"Pardon me," said Grace, glancing up, then seized the girl by the arm. "Eleanor Savell," she exclaimed sternly. "You know where Anne's costumes are. Don't attempt to deny it." Eleanor looked contemptuously at Grace and tried to shake herself free, but Grace's grasp tightened. "Answer me," she said. "Where are they?" "Let me go," said Eleanor angrily. "You are hurting my arm.

For an elderly woman, she really is interesting." "We call her our fairy godmother," said Anne, "and love her so dearly that we never think of her as being old." There had been something about the careless words that jarred upon Anne. "Oh, I am sure she is all that is delightful," responded Miss Savell, quickly divining that Anne was not pleased at her remark. "I hope to know her better."

"Miss Savell," said the principal quietly, although her flashing eyes and set lips showed that she was very angry, "if you have that paper in your possession, bring it to me at once, and never answer me again as you did just now. You are both disrespectful and impertinent." But Miss Thompson's anger toward Eleanor was nothing compared with the tempest that the principal had aroused in Eleanor.
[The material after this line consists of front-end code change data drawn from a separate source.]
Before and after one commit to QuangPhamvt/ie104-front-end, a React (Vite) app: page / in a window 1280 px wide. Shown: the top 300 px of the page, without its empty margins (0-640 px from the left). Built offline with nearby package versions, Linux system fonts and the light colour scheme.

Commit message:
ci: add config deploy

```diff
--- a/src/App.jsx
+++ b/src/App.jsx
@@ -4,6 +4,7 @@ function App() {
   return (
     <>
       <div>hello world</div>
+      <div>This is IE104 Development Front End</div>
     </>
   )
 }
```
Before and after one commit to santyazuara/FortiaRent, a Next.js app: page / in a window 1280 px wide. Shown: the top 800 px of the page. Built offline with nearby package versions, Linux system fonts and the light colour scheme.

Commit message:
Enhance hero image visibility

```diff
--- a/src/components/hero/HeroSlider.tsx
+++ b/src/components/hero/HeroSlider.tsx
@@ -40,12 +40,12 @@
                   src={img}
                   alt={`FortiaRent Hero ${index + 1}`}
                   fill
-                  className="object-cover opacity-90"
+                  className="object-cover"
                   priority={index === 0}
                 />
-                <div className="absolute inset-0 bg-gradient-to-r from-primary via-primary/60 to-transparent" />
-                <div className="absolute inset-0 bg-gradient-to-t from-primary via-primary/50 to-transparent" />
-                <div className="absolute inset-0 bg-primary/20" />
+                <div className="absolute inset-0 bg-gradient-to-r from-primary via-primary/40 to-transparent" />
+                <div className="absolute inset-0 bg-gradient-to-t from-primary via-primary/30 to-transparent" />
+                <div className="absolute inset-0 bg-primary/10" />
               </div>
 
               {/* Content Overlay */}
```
"'Yours sincerely, "'ELEANOR SAVELL." "Well, of all things!" exclaimed Nora O'Malley. "She says she is deeply insulted because we didn't invite her, but that she didn't intend to come, at any rate. There's a shining example of consistency for you!" "Who on earth told her about the meeting?" said Jessica. "We didn't wait to ask her to-day."

Grace thought "Phi Sigma Tau" would sound well. Aside from the social part, their chief object would be to keep a watchful eye open for girls in school who needed assistance of any sort. Mrs. Gray's anxiety over Eleanor Savell had set the bee in Grace's bonnet buzzing, and now her plans were practically perfected.
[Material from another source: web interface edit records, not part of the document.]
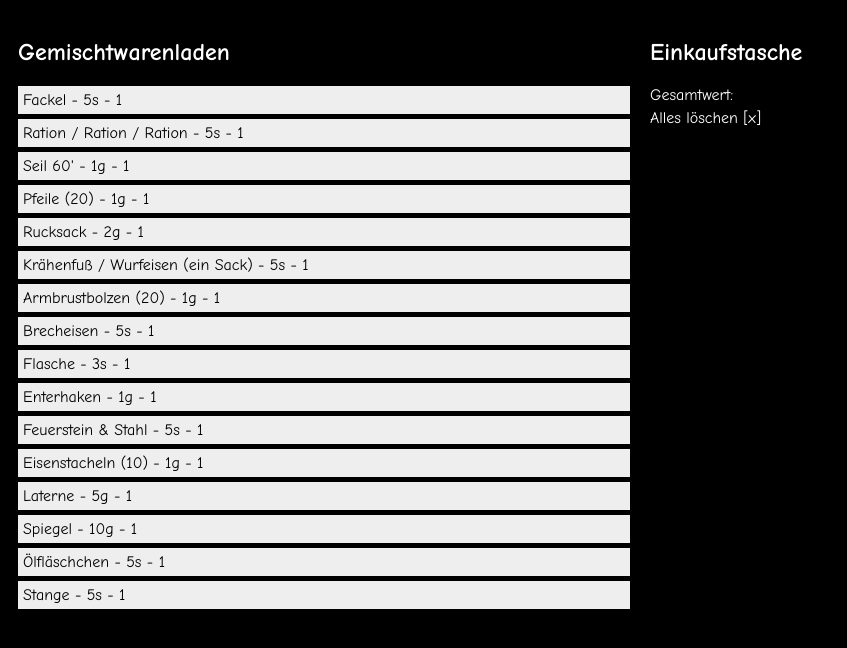
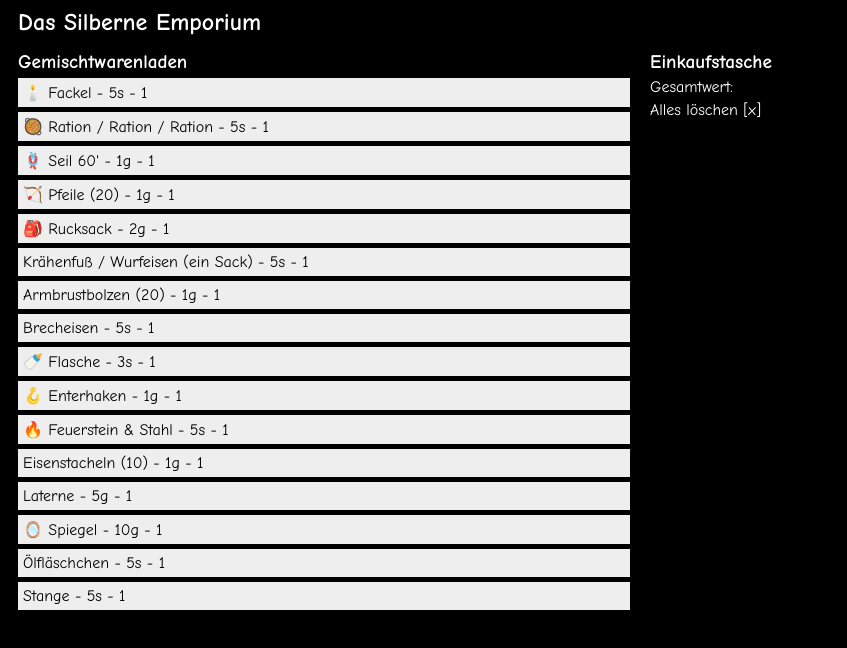
Before and after one commit to frie321984/shadowdark, a plain HTML site: page index.html in a window 1280 px wide. Shown: the whole page, without its empty margins (0-847 px from the left). Drawn offline with Linux system fonts and the light colour scheme.

Commit message:
Develop (#4)
* obsolete

* refresh regularly

* styling daaaaark

* styling

* Zeige Slotanzahl

* bagsize 20 max

* unnecessary

* icons

* styling

```diff
--- a/index.html
+++ b/index.html
@@ -52,9 +52,14 @@ body {
         flex-basis: calc(50% - 20px); /* Subtracting margin */
     }
 }
+h1, h2 { margin: 0; margin-bottom: 5px; padding: 0;}
+h1 { font-size: 1.5rem; padding: 0 10px; }
+h2 { font-size: 1.2rem; }
     </style>
 </head>
-<body class="container">
+<body>
+    <h1>Das Silberne Emporium</h1>
+<main class="container">
 <div id="shop" class="box">
     <h2>Gemischtwarenladen</h2>
 </div>
@@ -63,23 +68,23 @@ body {
     <div class="total-price">Gesamtwert:</div>
     <div class="clean pointer">Alles löschen [x]</div>
 </div>
-
+</main>
 <script>
     const shopItems = [
-        {name: "torch", price: 50, displayname: "Fackel", needsSlots: 1},
-        {name: "futter", price: 50, displayname: "Ration / Ration / Ration", maxItemsPerSlot: 3},
-        {name: "rope", price: 100, displayname: "Seil 60'"},
-        {name: "arrows", price: 100, displayname: "Pfeile (20)", maxItemsPerSlot: 20},
-        {name: "backpack", price: 200, displayname: "Rucksack"},
+        {name: "torch", price: 50, displayname: "🕯️ Fackel", needsSlots: 1},
+        {name: "futter", price: 50, displayname: "🥘 Ration / Ration / Ration", maxItemsPerSlot: 3},
+        {name: "rope", price: 100, displayname: "🪢 Seil 60'"},
+        {name: "arrows", price: 100, displayname: "🏹 Pfeile (20)", maxItemsPerSlot: 20},
+        {name: "backpack", price: 200, displayname: "🎒 Rucksack"},
         {name: "caltrops", price: 50, displayname: "Krähenfuß / Wurfeisen (ein Sack)"},
         {name: "crossbowbolts", price: 100, displayname: "Armbrustbolzen (20)", maxItemsPerSlot: 20},
         {name: "crowbar", price: 50, displayname: "Brecheisen"},
-        {name: "flask-bottle", price: 30, displayname: "Flasche"},
-        {name: "grapplinghook", price: 100, displayname: "Enterhaken"},
-        {name: "flint-n-steel", price: 50, displayname: "Feuerstein & Stahl"},
+        {name: "flask-bottle", price: 30, displayname: "🍼 Flasche"},
+        {name: "grapplinghook", price: 100, displayname: "🪝 Enterhaken"},
+        {name: "flint-n-steel", price: 50, displayname: "🔥 Feuerstein & Stahl"},
         {name: "ironspikes", price: 100, displayname: "Eisenstacheln (10)", maxItemsPerSlot: 10},
         {name: "lantern", price: 500, displayname: "Laterne"},
-        {name: "mirror", price: 1000, displayname: "Spiegel"},
+        {name: "mirror", price: 1000, displayname: "🪞 Spiegel"},
         {name: "oilflask", price: 50, displayname: "Ölfläschchen"},
         {name: "pole", price: 50, displayname: "Stange"},
 //        {name: "test", price: 0, displayname: "Test", needsSlots: 5},
@@ -111,6 +116,10 @@ body {
     })
 
     function addItemToBag(item) {
+        if (bag.querySelectorAll('.bag-item').length >= 20) {
+           console.warn('too many items in bag. max 20')
+           return
+        }
         const newItem = item.cloneNode(true);
         newItem.id = Math.floor(Math.random()*Math.pow(10,17)); // Generate unique ID
         newItem.classList.remove('item');
```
"Eleanor will be surprised to see us," remarked Grace, as she rang the bell. "Let's hope she will appreciate the honor of having four such distinguished persons descend upon her at one time," said Anne. "Is Miss Savell in?" asked Grace to the trim maid who answered her ring. "Yes, miss," replied the maid. "Come in. Who shall I say is here?"

With these words, Eleanor angrily flung the book she held on the desk and walked down the aisle toward the door, but Miss Thompson barred her way. "Stop, Miss Savell," she commanded. "You shall not leave this room until you have apologized to the girls whom you have unjustly accused and to me. I will not tolerate such behavior."

Look to your diet, sweet ROBIN! and hold up your heart in courage and virtue. Truly, great part of my comfort is in you! I know not myself what I meant by bravery in you; so greatly you may see I condemn you. Be careful of yourself, and I shall never have cares. I have written to Master SAVELL. I wish you kept still together. He is an excellent man.

I know her name is Savell and that she's a recent arrival in Oakdale, but considering the plain and uncomplimentary manner in which she addressed you, you must have seriously offended her ladyship." "I'll tell you about her as we walk along," replied Grace, wiping her eyes and smiling a little. "Yes, we had better be moving," said Julia. "The battle is over.

Basketball enthusiasm declined rapidly and a remarkable devotion to study ensued that lasted until examinations began. By the last week in January, the ordeal was past. Eleanor Savell had not yet returned to school. Whether or not she would be allowed to return was a question that occasioned a great deal of discussion among three lower classes of girls.